|International Classification||B41J9/127, B41J9/38|
|Cooperative Classification||B41J9/127, B41J9/38|
|European Classification||B41J9/38, B41J9/127|
|Jan 24, 1985||AS||Assignment|
Owner name: CITIZEN WATCH COMPANY LIMITED, 1-1, 2-CHOME, NISHI
Free format text: ASSIGNMENT OF ASSIGNORS INTEREST.;ASSIGNORS:MASUDA, KATUYA;MORIYA, TAKASHI;OOSAWA, SEIICHI;REEL/FRAME:004355/0835;SIGNING DATES FROM 19821108 TO 19821109
Owner name: CITIZEN WATCH COMPANY LIMITED, NO. 1-1, 2-CHOME, N
Free format text: ASSIGNMENT OF ASSIGNORS INTEREST.;ASSIGNORS:KURIHARA, TOSHIO;KUNITA, MASAO;YASUNAGA, MAKOTO;REEL/FRAME:004357/0863
Effective date: 19821108

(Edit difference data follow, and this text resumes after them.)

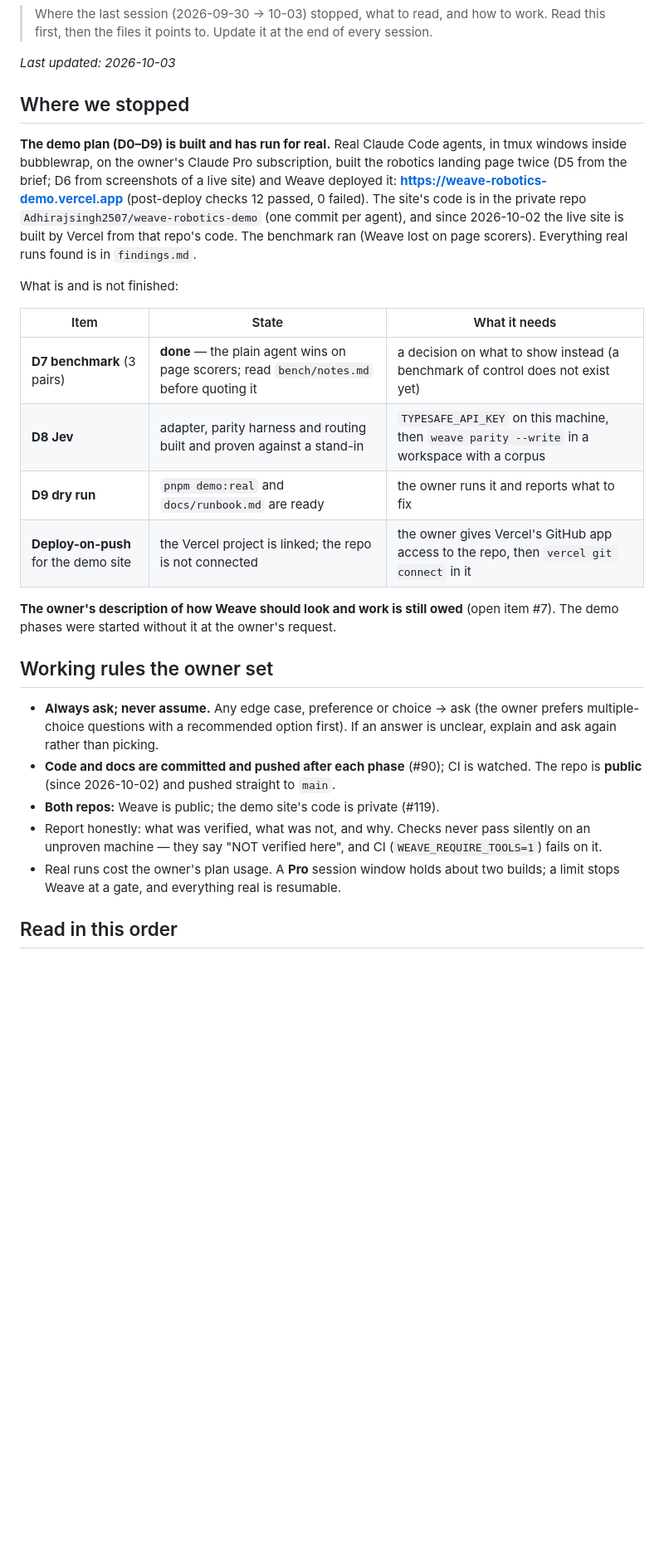
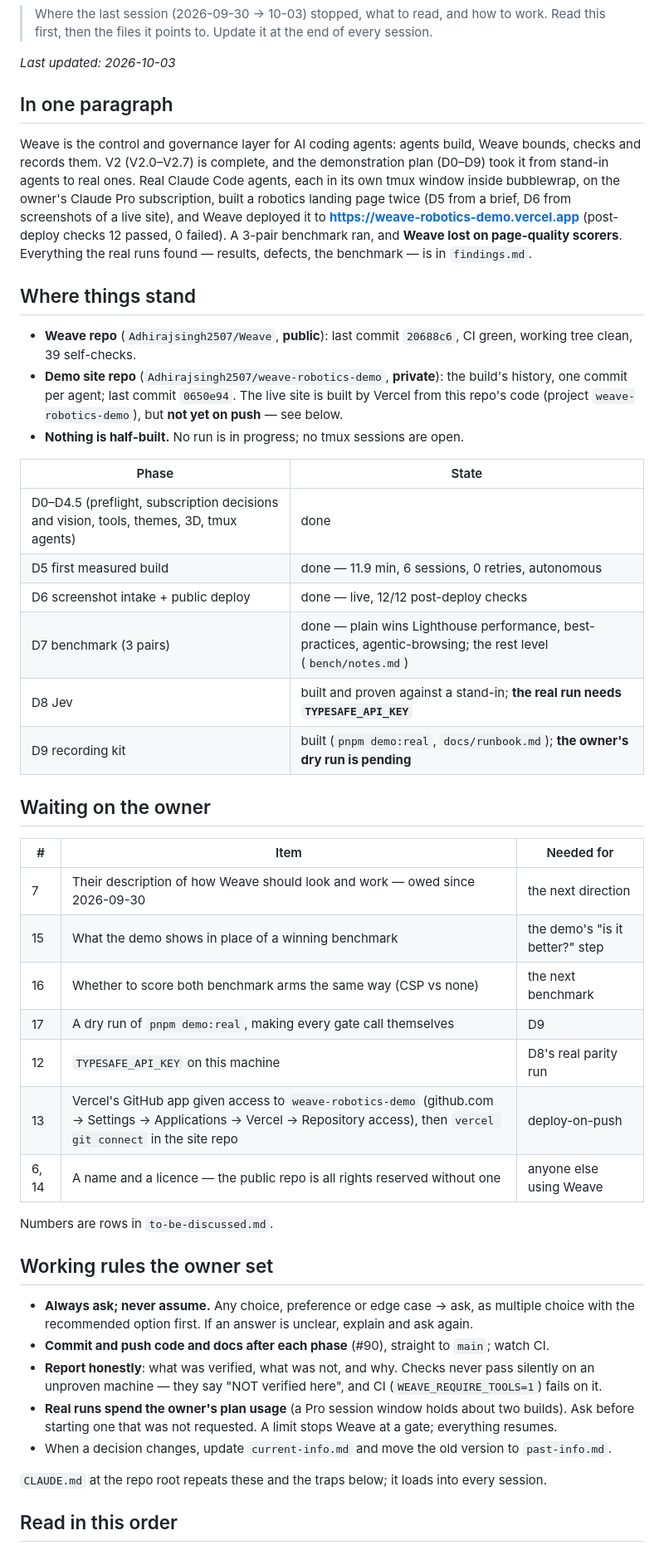
Before and after one commit to Adhirajsingh2507/Weave, a Markdown page: docs/handoff.md, the part around one of its changes. Shown at 83% size. Drawn GitHub-style; blank space fills up the shorter version.

Commit message:
Docs: handoff rewritten as one standalone document for the next session
Co-Authored-By: Claude Opus 5.5 <noreply@anthropic.com>
Claude-Session: https://claude.ai/code/session_01TkGR4DNQQvfonmMdZyDCsy

```diff
--- a/docs/handoff.md
+++ b/docs/handoff.md
@@ -5,40 +5,61 @@
 
 _Last updated: 2026-10-03_
 
-## Where we stopped
+## In one paragraph
 
-**The demo plan (D0–D9) is built and has run for real.** Real Claude Code agents, in tmux windows
-inside bubblewrap, on the owner's Claude Pro subscription, built the robotics landing page twice
-(D5 from the brief; D6 from screenshots of a live site) and Weave deployed it:
-**https://weave-robotics-demo.vercel.app** (post-deploy checks 12 passed, 0 failed). The site's
-code is in the private repo `Adhirajsingh2507/weave-robotics-demo` (one commit per agent), and
-since 2026-10-02 the live site is built by Vercel from that repo's code. The benchmark ran (Weave
-lost on page scorers). Everything real runs found is in `findings.md`.
+Weave is the control and governance layer for AI coding agents: agents build, Weave bounds,
+checks and records them. V2 (V2.0–V2.7) is complete, and the demonstration plan (D0–D9) took it
+from stand-in agents to real ones. Real Claude Code agents, each in its own tmux window inside
+bubblewrap, on the owner's Claude Pro subscription, built a robotics landing page twice (D5 from a
+brief, D6 from screenshots of a live site), and Weave deployed it to
+**https://weave-robotics-demo.vercel.app** (post-deploy checks 12 passed, 0 failed). A 3-pair
+benchmark ran, and **Weave lost on page-quality scorers**. Everything the real runs found —
+results, defects, the benchmark — is in `findings.md`.
 
-What is and is not finished:
+## Where things stand
 
-| Item | State | What it needs |
+- **Weave repo** (`Adhirajsingh2507/Weave`, **public**): last commit `20688c6`, CI green, working
+  tree clean, 39 self-checks.
+- **Demo site repo** (`Adhirajsingh2507/weave-robotics-demo`, **private**): the build's history,
+  one commit per agent; last commit `0650e94`. The live site is built by Vercel from this repo's
+  code (project `weave-robotics-demo`), but **not yet on push** — see below.
+- **Nothing is half-built.** No run is in progress; no tmux sessions are open.
+
+| Phase | State |
+|---|---|
+| D0–D4.5 (preflight, subscription decisions and vision, tools, themes, 3D, tmux agents) | done |
+| D5 first measured build | done — 11.9 min, 6 sessions, 0 retries, autonomous |
+| D6 screenshot intake + public deploy | done — live, 12/12 post-deploy checks |
+| D7 benchmark (3 pairs) | done — plain wins Lighthouse performance, best-practices, agentic-browsing; the rest level (`bench/notes.md`) |
+| D8 Jev | built and proven against a stand-in; **the real run needs `TYPESAFE_API_KEY`** |
+| D9 recording kit | built (`pnpm demo:real`, `docs/runbook.md`); **the owner's dry run is pending** |
+
+## Waiting on the owner
+
+| # | Item | Needed for |
 |---|---|---|
-| **D7 benchmark** (3 pairs) | **done** — the plain agent wins on page scorers; read `bench/notes.md` before quoting it | a decision on what to show instead (a benchmark of control does not exist yet) |
-| **D8 Jev** | adapter, parity harness and routing built and proven against a stand-in | `TYPESAFE_API_KEY` on this machine, then `weave parity --write` in a workspace with a corpus |
-| **D9 dry run** | `pnpm demo:real` and `docs/runbook.md` are ready | the owner runs it and reports what to fix |
-| **Deploy-on-push** for the demo site | the Vercel project is linked; the repo is not connected | the owner gives Vercel's GitHub app access to the repo, then `vercel git connect` in it |
+| 7 | Their description of how Weave should look and work — owed since 2026-09-30 | the next direction |
+| 15 | What the demo shows in place of a winning benchmark | the demo's "is it better?" step |
+| 16 | Whether to score both benchmark arms the same way (CSP vs none) | the next benchmark |
+| 17 | A dry run of `pnpm demo:real`, making every gate call themselves | D9 |
+| 12 | `TYPESAFE_API_KEY` on this machine | D8's real parity run |
+| 13 | Vercel's GitHub app given access to `weave-robotics-demo` (github.com → Settings → Applications → Vercel → Repository access), then `vercel git connect` in the site repo | deploy-on-push |
+| 6, 14 | A name and a licence — the public repo is all rights reserved without one | anyone else using Weave |
 
-**The owner's description of how Weave should look and work is still owed** (open item #7). The
-demo phases were started without it at the owner's request.
+Numbers are rows in `to-be-discussed.md`.
 
 ## Working rules the owner set
 
-- **Always ask; never assume.** Any edge case, preference or choice → ask (the owner prefers
-  multiple-choice questions with a recommended option first). If an answer is unclear, explain
-  and ask again rather than picking.
-- **Code and docs are committed and pushed after each phase** (#90); CI is watched. The repo is
-  **public** (since 2026-10-02) and pushed straight to `main`.
-- **Both repos:** Weave is public; the demo site's code is private (#119).
-- Report honestly: what was verified, what was not, and why. Checks never pass silently on an
+- **Always ask; never assume.** Any choice, preference or edge case → ask, as multiple choice with
+  the recommended option first. If an answer is unclear, explain and ask again.
+- **Commit and push code and docs after each phase** (#90), straight to `main`; watch CI.
+- **Report honestly**: what was verified, what was not, and why. Checks never pass silently on an
   unproven machine — they say "NOT verified here", and CI (`WEAVE_REQUIRE_TOOLS=1`) fails on it.
-- Real runs cost the owner's plan usage. A **Pro** session window holds about two builds; a
-  limit stops Weave at a gate, and everything real is resumable.
+- **Real runs spend the owner's plan usage** (a Pro session window holds about two builds). Ask
+  before starting one that was not requested. A limit stops Weave at a gate; everything resumes.
+- When a decision changes, update `current-info.md` and move the old version to `past-info.md`.
+
+`CLAUDE.md` at the repo root repeats these and the traps below; it loads into every session.
 
 ## Read in this order
 
```
Also changed, not shown: other parts of docs/handoff.md (+54 -52 lines).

|Sep 26, 1988||FPAY||Fee payment|
Year of fee payment: 4
|Sep 24, 1992||FPAY||Fee payment|
Year of fee payment: 8
|Sep 30, 1996||FPAY||Fee payment|
Year of fee payment: 12